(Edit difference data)
___

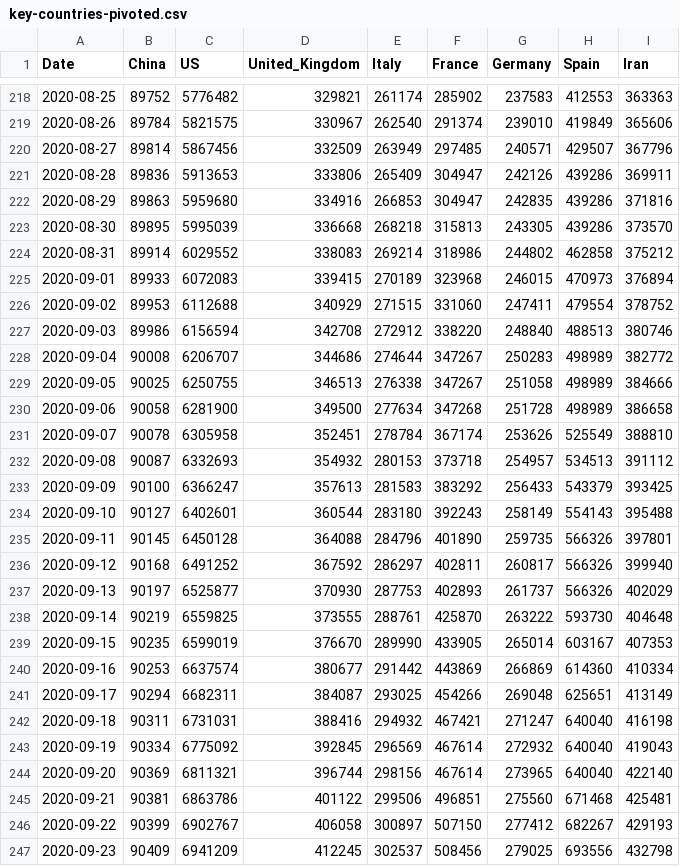
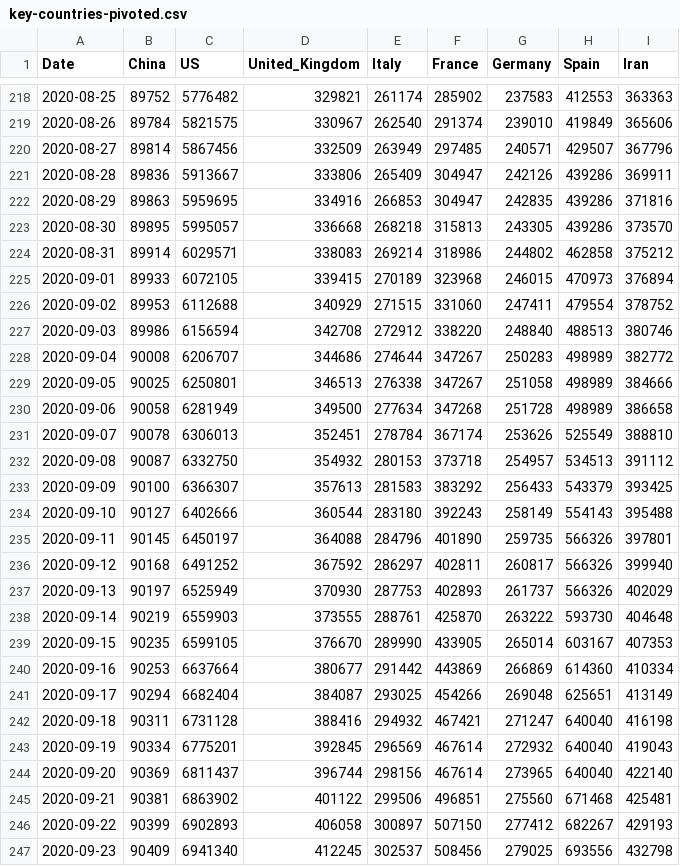
Before and after one commit to Gwardii/covid-19, a CSV file: data/key-countries-pivoted.csv, drawn as a sheet; only a part is shown, gaps mark what is left out; the diff covers the shown part only.

```diff
--- a/data/key-countries-pivoted.csv
+++ b/data/key-countries-pivoted.csv
@@ -220,7 +220,7 @@ Date,China,US,United_Kingdom,Italy,France,Germany,Spain,Iran
 2020-08-27,89814,5867456,332509,263949,297485,240571,429507,367796
-2020-08-28,89836,5913653,333806,265409,304947,242126,439286,369911
-2020-08-29,89863,5959680,334916,266853,304947,242835,439286,371816
-2020-08-30,89895,5995039,336668,268218,315813,243305,439286,373570
-2020-08-31,89914,6029552,338083,269214,318986,244802,462858,375212
-2020-09-01,89933,6072083,339415,270189,323968,246015,470973,376894
+2020-08-28,89836,5913667,333806,265409,304947,242126,439286,369911
+2020-08-29,89863,5959695,334916,266853,304947,242835,439286,371816
+2020-08-30,89895,5995057,336668,268218,315813,243305,439286,373570
+2020-08-31,89914,6029571,338083,269214,318986,244802,462858,375212
+2020-09-01,89933,6072105,339415,270189,323968,246015,470973,376894
 2020-09-02,89953,6112688,340929,271515,331060,247411,479554,378752
@@ -228,20 +228,20 @@ Date,China,US,United_Kingdom,Italy,France,Germany,Spain,Iran
 2020-09-04,90008,6206707,344686,274644,347267,250283,498989,382772
-2020-09-05,90025,6250755,346513,276338,347267,251058,498989,384666
-2020-09-06,90058,6281900,349500,277634,347268,251728,498989,386658
-2020-09-07,90078,6305958,352451,278784,367174,253626,525549,388810
-2020-09-08,90087,6332693,354932,280153,373718,254957,534513,391112
-2020-09-09,90100,6366247,357613,281583,383292,256433,543379,393425
-2020-09-10,90127,6402601,360544,283180,392243,258149,554143,395488
-2020-09-11,90145,6450128,364088,284796,401890,259735,566326,397801
+2020-09-05,90025,6250801,346513,276338,347267,251058,498989,384666
+2020-09-06,90058,6281949,349500,277634,347268,251728,498989,386658
+2020-09-07,90078,6306013,352451,278784,367174,253626,525549,388810
+2020-09-08,90087,6332750,354932,280153,373718,254957,534513,391112
+2020-09-09,90100,6366307,357613,281583,383292,256433,543379,393425
+2020-09-10,90127,6402666,360544,283180,392243,258149,554143,395488
+2020-09-11,90145,6450197,364088,284796,401890,259735,566326,397801
 2020-09-12,90168,6491252,367592,286297,402811,260817,566326,399940
-2020-09-13,90197,6525877,370930,287753,402893,261737,566326,402029
-2020-09-14,90219,6559825,373555,288761,425870,263222,593730,404648
-2020-09-15,90235,6599019,376670,289990,433905,265014,603167,407353
-2020-09-16,90253,6637574,380677,291442,443869,266869,614360,410334
-2020-09-17,90294,6682311,384087,293025,454266,269048,625651,413149
-2020-09-18,90311,6731031,388416,294932,467421,271247,640040,416198
-2020-09-19,90334,6775092,392845,296569,467614,272932,640040,419043
-2020-09-20,90369,6811321,396744,298156,467614,273965,640040,422140
-2020-09-21,90381,6863786,401122,299506,496851,275560,671468,425481
-2020-09-22,90399,6902767,406058,300897,507150,277412,682267,429193
-2020-09-23,90409,6941209,412245,302537,508456,279025,693556,432798
+2020-09-13,90197,6525949,370930,287753,402893,261737,566326,402029
+2020-09-14,90219,6559903,373555,288761,425870,263222,593730,404648
+2020-09-15,90235,6599105,376670,289990,433905,265014,603167,407353
+2020-09-16,90253,6637664,380677,291442,443869,266869,614360,410334
+2020-09-17,90294,6682404,384087,293025,454266,269048,625651,413149
+2020-09-18,90311,6731128,388416,294932,467421,271247,640040,416198
+2020-09-19,90334,6775201,392845,296569,467614,272932,640040,419043
+2020-09-20,90369,6811437,396744,298156,467614,273965,640040,422140
+2020-09-21,90381,6863902,401122,299506,496851,275560,671468,425481
+2020-09-22,90399,6902893,406058,300897,507150,277412,682267,429193
+2020-09-23,90409,6941340,412245,302537,508456,279025,693556,432798
```
Also changed, not shown: 1 added row and 35 edited cells elsewhere in this file, data/worldwide-aggregate.csv, 2 other files.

___

**Task**. An exact retyping of the entries, without images, is the required answer.

**Your response**.
Before and after one commit to Gwardii/covid-19, a CSV file: data/key-countries-pivoted.csv, drawn as a sheet; only a part is shown, gaps mark what is left out; the diff covers the shown part only.

```diff
--- a/data/key-countries-pivoted.csv
+++ b/data/key-countries-pivoted.csv
@@ -220,7 +220,7 @@ Date,China,US,United_Kingdom,Italy,France,Germany,Spain,Iran
 2020-08-27,89814,5867456,332509,263949,297485,240571,429507,367796
-2020-08-28,89836,5913653,333806,265409,304947,242126,439286,369911
-2020-08-29,89863,5959680,334916,266853,304947,242835,439286,371816
-2020-08-30,89895,5995039,336668,268218,315813,243305,439286,373570
-2020-08-31,89914,6029552,338083,269214,318986,244802,462858,375212
-2020-09-01,89933,6072083,339415,270189,323968,246015,470973,376894
+2020-08-28,89836,5913667,333806,265409,304947,242126,439286,369911
+2020-08-29,89863,5959695,334916,266853,304947,242835,439286,371816
+2020-08-30,89895,5995057,336668,268218,315813,243305,439286,373570
+2020-08-31,89914,6029571,338083,269214,318986,244802,462858,375212
+2020-09-01,89933,6072105,339415,270189,323968,246015,470973,376894
 2020-09-02,89953,6112688,340929,271515,331060,247411,479554,378752
@@ -228,20 +228,20 @@ Date,China,US,United_Kingdom,Italy,France,Germany,Spain,Iran
 2020-09-04,90008,6206707,344686,274644,347267,250283,498989,382772
-2020-09-05,90025,6250755,346513,276338,347267,251058,498989,384666
-2020-09-06,90058,6281900,349500,277634,347268,251728,498989,386658
-2020-09-07,90078,6305958,352451,278784,367174,253626,525549,388810
-2020-09-08,90087,6332693,354932,280153,373718,254957,534513,391112
-2020-09-09,90100,6366247,357613,281583,383292,256433,543379,393425
-2020-09-10,90127,6402601,360544,283180,392243,258149,554143,395488
-2020-09-11,90145,6450128,364088,284796,401890,259735,566326,397801
+2020-09-05,90025,6250801,346513,276338,347267,251058,498989,384666
+2020-09-06,90058,6281949,349500,277634,347268,251728,498989,386658
+2020-09-07,90078,6306013,352451,278784,367174,253626,525549,388810
+2020-09-08,90087,6332750,354932,280153,373718,254957,534513,391112
+2020-09-09,90100,6366307,357613,281583,383292,256433,543379,393425
+2020-09-10,90127,6402666,360544,283180,392243,258149,554143,395488
+2020-09-11,90145,6450197,364088,284796,401890,259735,566326,397801
 2020-09-12,90168,6491252,367592,286297,402811,260817,566326,399940
-2020-09-13,90197,6525877,370930,287753,402893,261737,566326,402029
-2020-09-14,90219,6559825,373555,288761,425870,263222,593730,404648
-2020-09-15,90235,6599019,376670,289990,433905,265014,603167,407353
-2020-09-16,90253,6637574,380677,291442,443869,266869,614360,410334
-2020-09-17,90294,6682311,384087,293025,454266,269048,625651,413149
-2020-09-18,90311,6731031,388416,294932,467421,271247,640040,416198
-2020-09-19,90334,6775092,392845,296569,467614,272932,640040,419043
-2020-09-20,90369,6811321,396744,298156,467614,273965,640040,422140
-2020-09-21,90381,6863786,401122,299506,496851,275560,671468,425481
-2020-09-22,90399,6902767,406058,300897,507150,277412,682267,429193
-2020-09-23,90409,6941209,412245,302537,508456,279025,693556,432798
+2020-09-13,90197,6525949,370930,287753,402893,261737,566326,402029
+2020-09-14,90219,6559903,373555,288761,425870,263222,593730,404648
+2020-09-15,90235,6599105,376670,289990,433905,265014,603167,407353
+2020-09-16,90253,6637664,380677,291442,443869,266869,614360,410334
+2020-09-17,90294,6682404,384087,293025,454266,269048,625651,413149
+2020-09-18,90311,6731128,388416,294932,467421,271247,640040,416198
+2020-09-19,90334,6775201,392845,296569,467614,272932,640040,419043
+2020-09-20,90369,6811437,396744,298156,467614,273965,640040,422140
+2020-09-21,90381,6863902,401122,299506,496851,275560,671468,425481
+2020-09-22,90399,6902893,406058,300897,507150,277412,682267,429193
+2020-09-23,90409,6941340,412245,302537,508456,279025,693556,432798
```
Also changed, not shown: 1 added row and 35 edited cells elsewhere in this file, data/worldwide-aggregate.csv, 2 other files.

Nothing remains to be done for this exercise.